#### What this task involves
All pictures are to be excluded when the data below is output verbatim.

(Items from a data source)
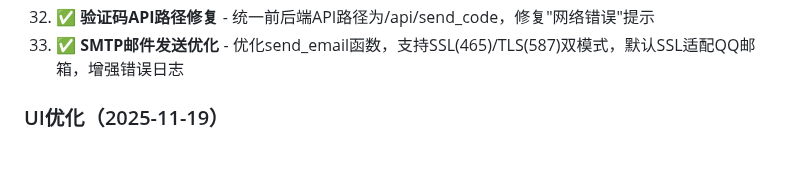
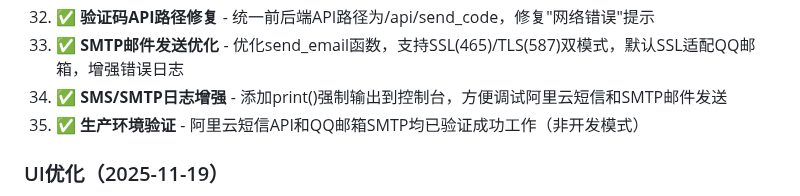
Before and after one commit to sjx1943/XianyuMarketplace, a Markdown page: replit.md, the part around the change. Drawn GitHub-style; blank space fills up the shorter version.

Commit message:
Enhance logging for SMS and email sending functions
Add print statements to console logs for improved debugging of Aliyun SMS and SMTP email sending functionalities.

Replit-Commit-Author: Agent
Replit-Commit-Session-Id: de0742fb-ed5f-4ce7-ba03-2be40fcd8e98
Replit-Commit-Checkpoint-Type: intermediate_checkpoint
Replit-Commit-Event-Id: 01f37e17-d305-4745-adf5-906473fbafcc
Replit-Commit-Screenshot-Url: https://storage.googleapis.com/screenshot-production-us-central1/a150b5ca-a58b-4dc4-89b0-68930565b5a5/de0742fb-ed5f-4ce7-ba03-2be40fcd8e98/m1aSmRw

```diff
--- a/replit.md
+++ b/replit.md
@@ -48,6 +48,8 @@
 35. ✅ **阿里云SDK安装** - 安装alibabacloud_dysmsapi20170525，手机验证码真正调用阿里云API（不再是开发模式）
 36. ✅ **验证码API路径修复** - 统一前后端API路径为/api/send_code，修复"网络错误"提示
 37. ✅ **SMTP邮件发送优化** - 优化send_email函数，支持SSL(465)/TLS(587)双模式，默认SSL适配QQ邮箱，增强错误日志
+38. ✅ **SMS/SMTP日志增强** - 添加print()强制输出到控制台，方便调试阿里云短信和SMTP邮件发送
+39. ✅ **生产环境验证** - 阿里云短信API和QQ邮箱SMTP均已验证成功工作（非开发模式）
 
 ### UI优化（2025-11-19）
 31. ✅ **登录页面错误提示优化** - 将错误/成功消息从页面底部移至表单顶部inline显示，带图标和渐入动画，移动端自适应，修复login.html重复消息显示
```
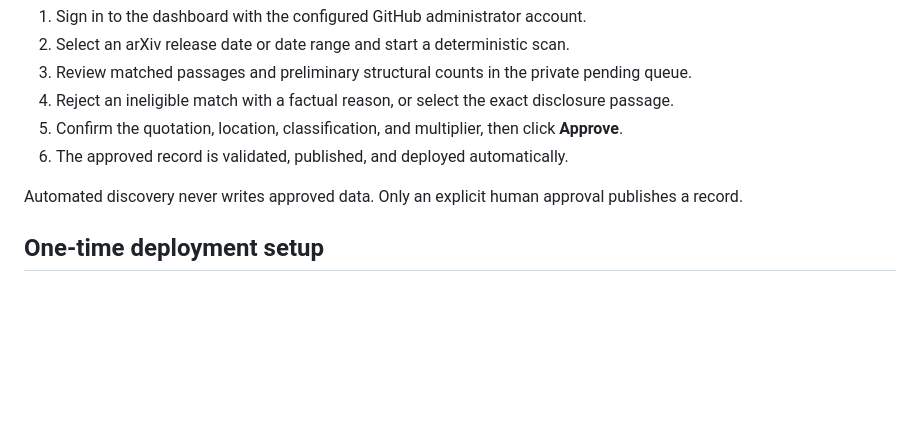
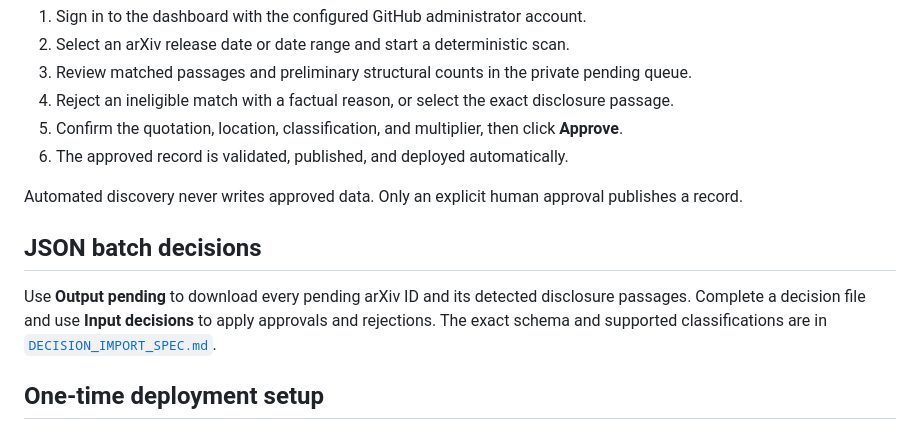
Before and after one commit to j346huan/slop-factor, a Markdown page: ADMIN_GUIDE.md, the part around the change. GitHub-like rendering; blank space fills up the shorter version.

Commit message:
docs: link batch decision specification

```diff
--- a/ADMIN_GUIDE.md
+++ b/ADMIN_GUIDE.md
@@ -20,6 +20,10 @@ the Worker has no database. Approved records and the public website remain in
 6. The approved record is validated, published, and deployed automatically.
 
 Automated discovery never writes approved data. Only an explicit human approval publishes a record.
+
+## JSON batch decisions
+
+Use **Output pending** to download every pending arXiv ID and its detected disclosure passages. Complete a decision file and use **Input decisions** to apply approvals and rejections. The exact schema and supported classifications are in [`DECISION_IMPORT_SPEC.md`](DECISION_IMPORT_SPEC.md).
 
 ## One-time deployment setup
 
```
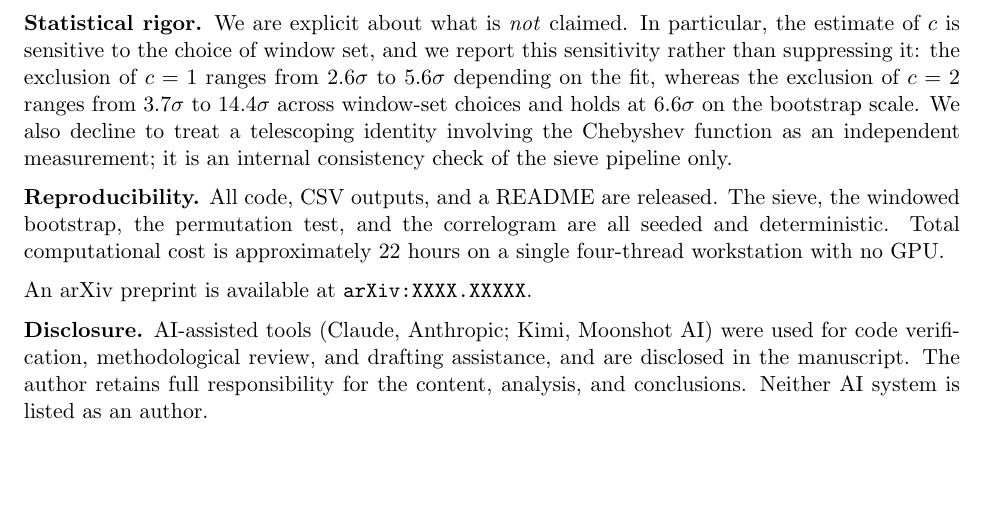
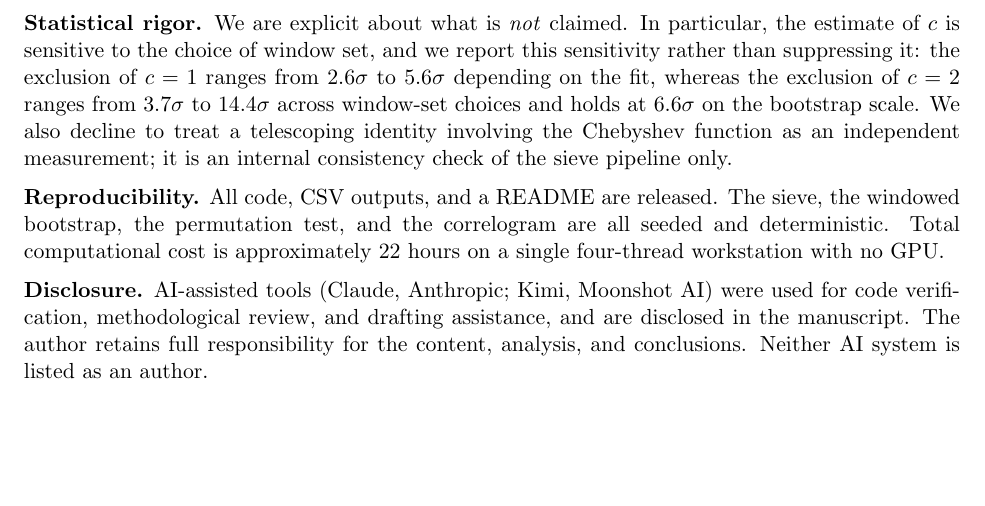
Before and after one commit to reddoma742/prime-gaps-autocorrelation, a LaTeX document (paper/cover_letter.tex): part of page 1 of 2, cut so that both start at the same text, the shorter picture padded with empty space. Compiled offline with pdfLaTeX.

Commit message:
Remove the arXiv preprint claim from the cover letter
The arXiv account was registered in the physics archive group only, so no
mathematics submission was possible. The math group has now been added and
the default category set to math.NT, but arXiv additionally requires an
endorsement for a first submission in a new category, and that endorsement
has not been obtained.

The sentence "An arXiv preprint is available at \ArxivID" therefore asserted
something that was not true. It is removed rather than reworded, so that the
letter makes no preprint claim at all. The ArxivID macro is left declared,
with its explanatory comment, ready for the sentence to come back once the
endorsement is granted.

The ArxivID macro is unchanged in manuscript.tex, where it was already
declared but never used, so the compiled PDF is unaffected.

cover_letter.tex still compiles to 2 pages with no overfull or underfull box
and no error.

```diff
--- a/paper/cover_letter.tex
+++ b/paper/cover_letter.tex
@@ -80,9 +80,6 @@ Total computational cost is approximately 22~hours on a single
 four-thread workstation with no GPU.
 
 \medskip
-\noindent An arXiv preprint is available at \texttt{\ArxivID}.
-
-\medskip
 \noindent \textbf{Disclosure.} AI-assisted tools (Claude, Anthropic;
 Kimi, Moonshot AI) were used for code verification, methodological
 review, and drafting assistance, and are disclosed in the manuscript.
```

#### Expected answer
Before and after one commit to sjx1943/XianyuMarketplace, a Markdown page: replit.md, the part around the change. Drawn GitHub-style; blank space fills up the shorter version.

Commit message:
Enhance logging for SMS and email sending functions
Add print statements to console logs for improved debugging of Aliyun SMS and SMTP email sending functionalities.

Replit-Commit-Author: Agent
Replit-Commit-Session-Id: de0742fb-ed5f-4ce7-ba03-2be40fcd8e98
Replit-Commit-Checkpoint-Type: intermediate_checkpoint
Replit-Commit-Event-Id: 01f37e17-d305-4745-adf5-906473fbafcc
Replit-Commit-Screenshot-Url: https://storage.googleapis.com/screenshot-production-us-central1/a150b5ca-a58b-4dc4-89b0-68930565b5a5/de0742fb-ed5f-4ce7-ba03-2be40fcd8e98/m1aSmRw

```diff
--- a/replit.md
+++ b/replit.md
@@ -48,6 +48,8 @@
 35. ✅ **阿里云SDK安装** - 安装alibabacloud_dysmsapi20170525，手机验证码真正调用阿里云API（不再是开发模式）
 36. ✅ **验证码API路径修复** - 统一前后端API路径为/api/send_code，修复"网络错误"提示
 37. ✅ **SMTP邮件发送优化** - 优化send_email函数，支持SSL(465)/TLS(587)双模式，默认SSL适配QQ邮箱，增强错误日志
+38. ✅ **SMS/SMTP日志增强** - 添加print()强制输出到控制台，方便调试阿里云短信和SMTP邮件发送
+39. ✅ **生产环境验证** - 阿里云短信API和QQ邮箱SMTP均已验证成功工作（非开发模式）
 
 ### UI优化（2025-11-19）
 31. ✅ **登录页面错误提示优化** - 将错误/成功消息从页面底部移至表单顶部inline显示，带图标和渐入动画，移动端自适应，修复login.html重复消息显示
```
Before and after one commit to j346huan/slop-factor, a Markdown page: ADMIN_GUIDE.md, the part around the change. GitHub-like rendering; blank space fills up the shorter version.

Commit message:
docs: link batch decision specification

```diff
--- a/ADMIN_GUIDE.md
+++ b/ADMIN_GUIDE.md
@@ -20,6 +20,10 @@ the Worker has no database. Approved records and the public website remain in
 6. The approved record is validated, published, and deployed automatically.
 
 Automated discovery never writes approved data. Only an explicit human approval publishes a record.
+
+## JSON batch decisions
+
+Use **Output pending** to download every pending arXiv ID and its detected disclosure passages. Complete a decision file and use **Input decisions** to apply approvals and rejections. The exact schema and supported classifications are in [`DECISION_IMPORT_SPEC.md`](DECISION_IMPORT_SPEC.md).
 
 ## One-time deployment setup
 
```
Before and after one commit to reddoma742/prime-gaps-autocorrelation, a LaTeX document (paper/cover_letter.tex): part of page 1 of 2, cut so that both start at the same text, the shorter picture padded with empty space. Compiled offline with pdfLaTeX.

Commit message:
Remove the arXiv preprint claim from the cover letter
The arXiv account was registered in the physics archive group only, so no
mathematics submission was possible. The math group has now been added and
the default category set to math.NT, but arXiv additionally requires an
endorsement for a first submission in a new category, and that endorsement
has not been obtained.

The sentence "An arXiv preprint is available at \ArxivID" therefore asserted
something that was not true. It is removed rather than reworded, so that the
letter makes no preprint claim at all. The ArxivID macro is left declared,
with its explanatory comment, ready for the sentence to come back once the
endorsement is granted.

The ArxivID macro is unchanged in manuscript.tex, where it was already
declared but never used, so the compiled PDF is unaffected.

cover_letter.tex still compiles to 2 pages with no overfull or underfull box
and no error.

```diff
--- a/paper/cover_letter.tex
+++ b/paper/cover_letter.tex
@@ -80,9 +80,6 @@ Total computational cost is approximately 22~hours on a single
 four-thread workstation with no GPU.
 
 \medskip
-\noindent An arXiv preprint is available at \texttt{\ArxivID}.
-
-\medskip
 \noindent \textbf{Disclosure.} AI-assisted tools (Claude, Anthropic;
 Kimi, Moonshot AI) were used for code verification, methodological
 review, and drafting assistance, and are disclosed in the manuscript.
```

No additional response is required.